| Activity |
Please find all lines in the data that hold the string "components" and copy them.

| Data provided |

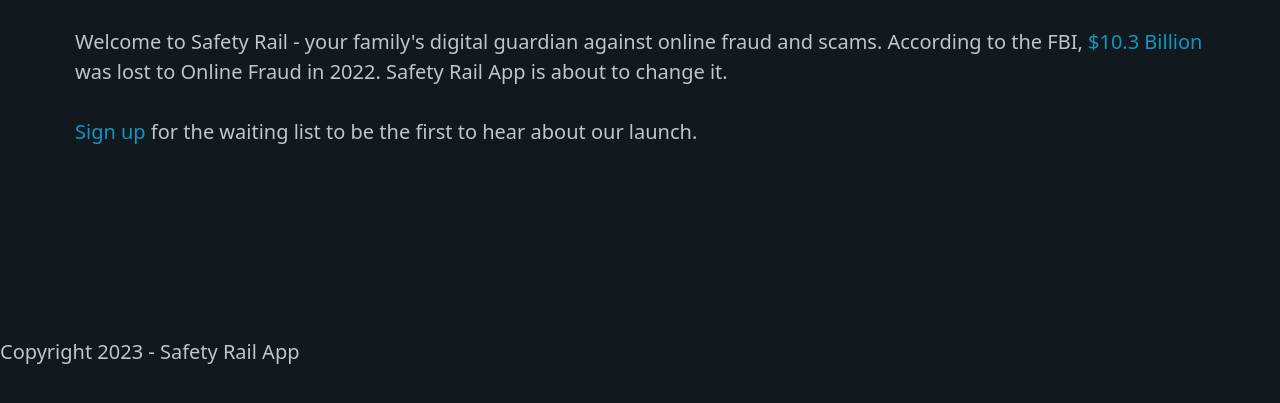
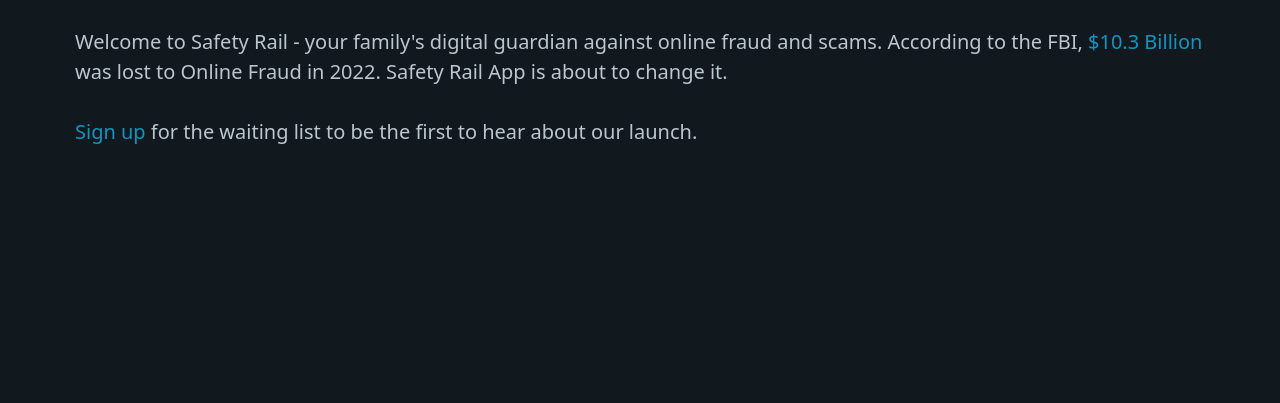
Before and after one commit to safetyrail/safetyrail.github.io, a plain HTML site: page index.html in a window 1280 px wide. Shown: the part 173-576 px from the top of the page. Drawn offline with nearby package versions, Linux system fonts and the light colour scheme.

Commit message:
Add content

```diff
--- a/index.html
+++ b/index.html
@@ -24,7 +24,6 @@
             about our launch.
         </p>
     </main>
-    <footer>Copyright 2023 - Safety Rail App</footer>
 </body>
 
 </html>
```
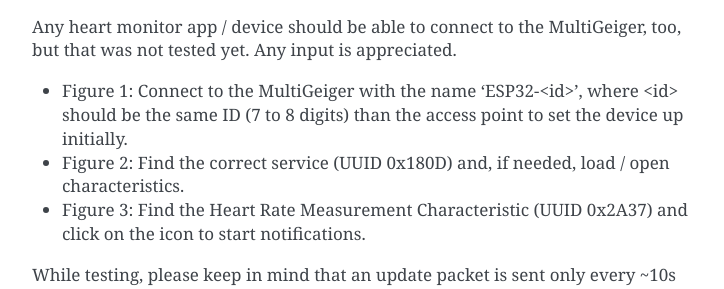
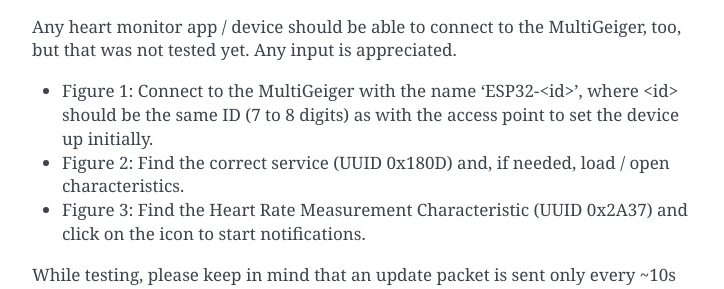
Before and after one commit to ecocurious2/MultiGeiger, a Sphinx documentation site: the page built from docs/source/usage.rst, in a window 1280 px wide and 900 px high, scrolled down 2226 px. Shown: the part 181-470 px from the top of the window, without its empty margins (388-1112 px from the left). Built offline with Sphinx 7.4.7, drawn with Linux system fonts in a browser that asks for light colours.

Commit message:
english fix

```diff
--- a/docs/source/usage.rst
+++ b/docs/source/usage.rst
@@ -103,7 +103,7 @@
 
 Any heart monitor app / device should be able to connect to the MultiGeiger, too, but that was not tested yet. Any input is appreciated.
 
-- Figure 1: Connect to the MultiGeiger with the name 'ESP32-<id>', where <id> should be the same ID (7 to 8 digits) than the access point to set the device up initially.
+- Figure 1: Connect to the MultiGeiger with the name 'ESP32-<id>', where <id> should be the same ID (7 to 8 digits) as with the access point to set the device up initially.
 
 - Figure 2: Find the correct service (UUID 0x180D) and, if needed, load / open characteristics.
 
```
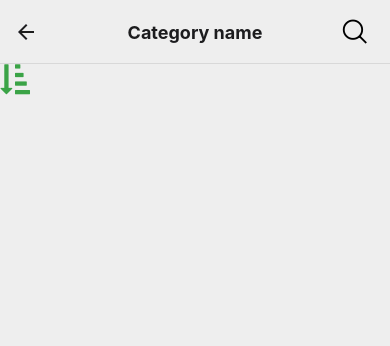
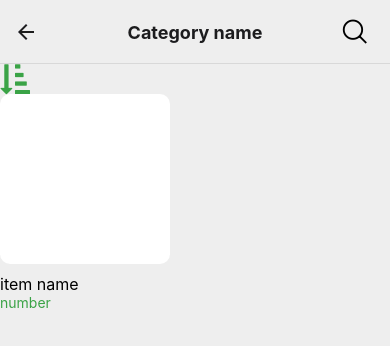
Before and after one commit to khaled-bissani/shelves-tracker, a React Native app in the folder supermarket-frontend/: screen /ViewMoreItem in a window 390 px wide. Shown: the top 346 px of the page. Built offline with nearby package versions, Linux system fonts and the light colour scheme.

Commit message:
Frontend <> Supermarket frontend: adding width and height props to the single item component

```diff
--- a/supermarket-frontend/src/components/SingleCategory/SingleCategory.js
+++ b/supermarket-frontend/src/components/SingleCategory/SingleCategory.js
@@ -15,7 +15,7 @@ const SingleCategory = (props) => {
         </View>
         <ScrollView horizontal={true}>
             <View style={styles.singleItemContainer}>
-                <SingleItem onClick={()=>navigation.navigate('SingleItemView')} label={"item name"} quantity={'number'}/>
+                <SingleItem onClick={()=>navigation.navigate('SingleItemView')} label={"item name"} quantity={'number'} width={130} height={130}/>
             </View>
         </ScrollView>
     </View>
--- a/supermarket-frontend/src/components/SingleItem/SingleItem.js
+++ b/supermarket-frontend/src/components/SingleItem/SingleItem.js
@@ -5,7 +5,7 @@ const SingleItem = (props) => {
     return <>
         <Pressable onPress={props.onClick} android_ripple={{color: '#ddd'}} style={({pressed}) => pressed && styles.pressedItem}>
             <View style={styles.singleItemContainer}>
-                <View style={styles.singleItemBox}>
+                <View style={[styles.singleItemBox, {width:props.width, height:props.height}]}>
                     <Image source={props.imageURL} style={styles.imageContainer}/>
                 </View>
                 <Text style={styles.text}>{props.label}</Text>
--- a/supermarket-frontend/src/pages/viewMoreItem/ViewMoreItem.js
+++ b/supermarket-frontend/src/pages/viewMoreItem/ViewMoreItem.js
@@ -1,12 +1,14 @@
 import { FontAwesome } from "@expo/vector-icons";
 import { Text, View } from "react-native";
 import { colors, fonts } from "../../constants/palette";
+import SingleItem from "../../components/SingleItem/SingleItem";
 
 const ViewMoreItem = () => {
     return <View>
         <View>
             <FontAwesome name="sort-amount-asc" size={fonts.iconSize} color={colors.primary} />
         </View>
+        <SingleItem label={"item name"} quantity={'number'} width={170} height={170}/>
     </View>
 }
 
```
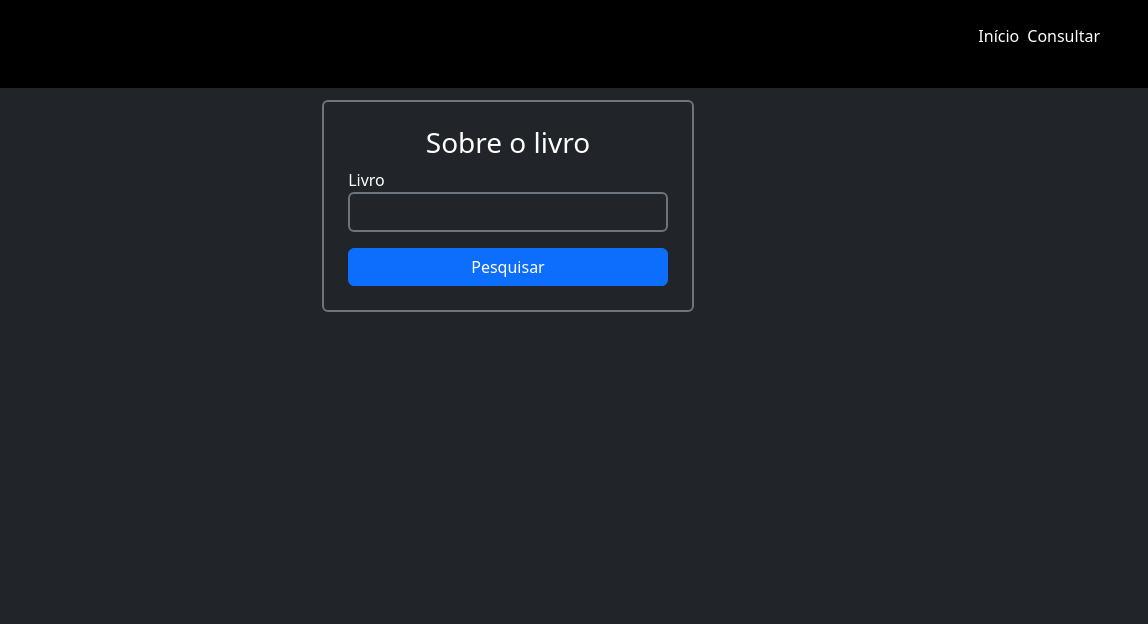
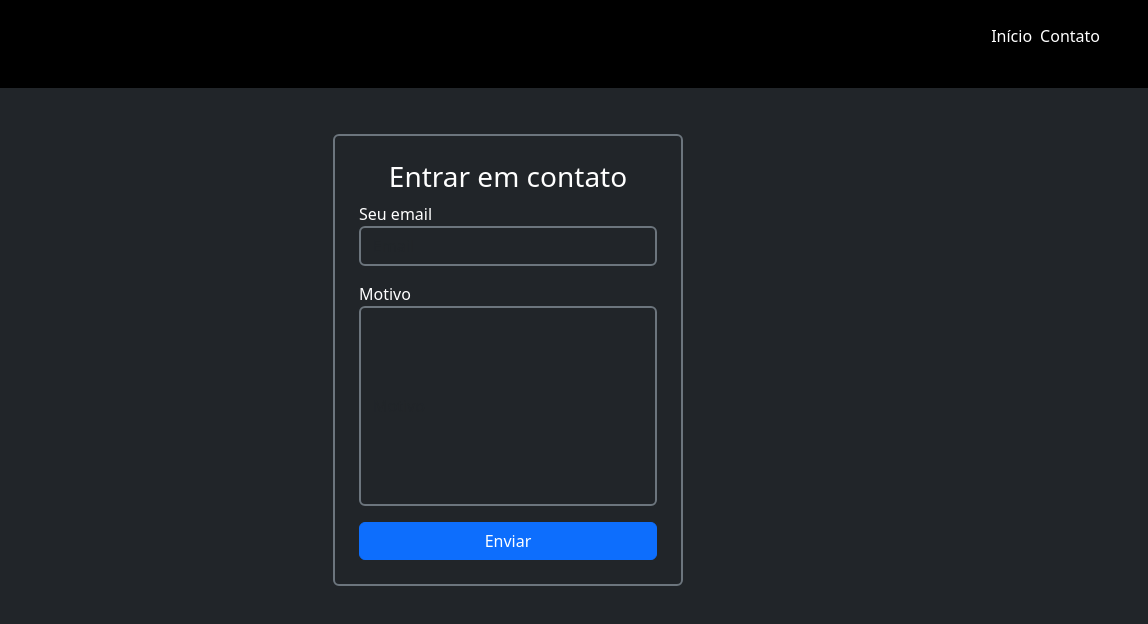
Before and after one commit to GabrielReds13/Book-Mark, a plain HTML site: page pages/contact.html in a window 1280 px wide. Shown: the full height of the page, 132-1280 px from the left. Drawn offline with nearby package versions, Linux system fonts and the light colour scheme.

Commit message:
Fix: Contact page

```diff
--- a/pages/consult_book_data.html
+++ b/pages/contact.html
@@ -17,42 +17,65 @@
         <nav class="navbar">
            <ul class="d-flex flex-row gap-2" style="list-style: none;">
                <li><a href="../index.html" class="text-white text-decoration-none">Início</a></li>
-               <li><a href="./consult_book_data.html" class="text-white text-decoration-none fw-medium">Consultar</a></li>
+               <li><a href="./contact.html" class="text-white text-decoration-none fw-medium">Contato</a></li>
            </ul>
         </nav>
     </header>
 
     <!-- Content -->
-    <div class="d-flex flex-column justify-content-center align-items-center w-100 h-100 ml-0 px-5" style="margin-top: 100px;">
+    <div class="d-flex flex-column justify-content-center align-items-center w-100 ml-0 px-5 justify-content-center align-items-center" style="height: 90vh;">
        <!-- Modal -->
         <div  >
         </div>
 
-        <form class="d-flex flex-column justify-content-center align-items-center bg-dark border border-2 border-secondary rounded h-100 p-4">
+        <form class="d-flex flex-column justify-content-center align-items-center bg-dark border border-2 border-secondary rounded w-100 p-4" style="max-width: 350px;">
             <h3 class="text-white">
-                Sobre o livro
+                Entrar em contato
             </h3>
-            <div class="mb-3 row">
+
+            <!-- Email -->
+            <div class="mb-3 d-flex flex-column w-100">
                 <label
-                    for="searchBookName"
+                    for="userEmail"
                     class="text-white fw-medium"
-                    >Livro</label
+                    >Seu email</label
                 >
                 <div
-                    class=""
+                    class="d-flex flex-column w-100"
                 >
                     <input
                         type="text"
                         class="form-control bg-dark border border-2 border-secondary rounded text-white"
-                        name="searchBookName"
-                        id="searchBookName"
-                        placeholder="Name"
+                        name="userEmail"
+                        id="userEmail"
+                        placeholder="Email"
                     />
                 </div>
             </div>
-            <div class="row w-100">
+
+            <!-- Description -->
+            <div class="mb-3 d-flex flex-column w-100">
+                <label
+                    for="descripton"
+                    class="text-white fw-medium"
+                    >Motivo</label
+                >
+                <div
+                    class="w-100"
+                >
+                    <input
+                        type="text"
+                        class="form-control bg-dark border border-2 border-secondary rounded text-white"
+                        name="descripton"
+                        id="descripton"
+                        placeholder="Motivo"
+                        style="height: 200px;"
+                    />
+                </div>
+            </div>
+            <div class="d-flex flex-column w-100">
                 <button type="submit" class="btn btn-primary w-100 mx-0">
-                    Pesquisar
+                    Enviar
                 </button>
             </div>
         </form>
```
Also changed, not shown: index.html (+2 -2 lines), pages/book.html (+6 -6 lines), pages/read_book.html (+6 -6 lines).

| Task response |
--- a/supermarket-frontend/src/components/SingleCategory/SingleCategory.js
+++ b/supermarket-frontend/src/components/SingleCategory/SingleCategory.js
--- a/supermarket-frontend/src/components/SingleItem/SingleItem.js
+++ b/supermarket-frontend/src/components/SingleItem/SingleItem.js
+import SingleItem from "../../components/SingleItem/SingleItem";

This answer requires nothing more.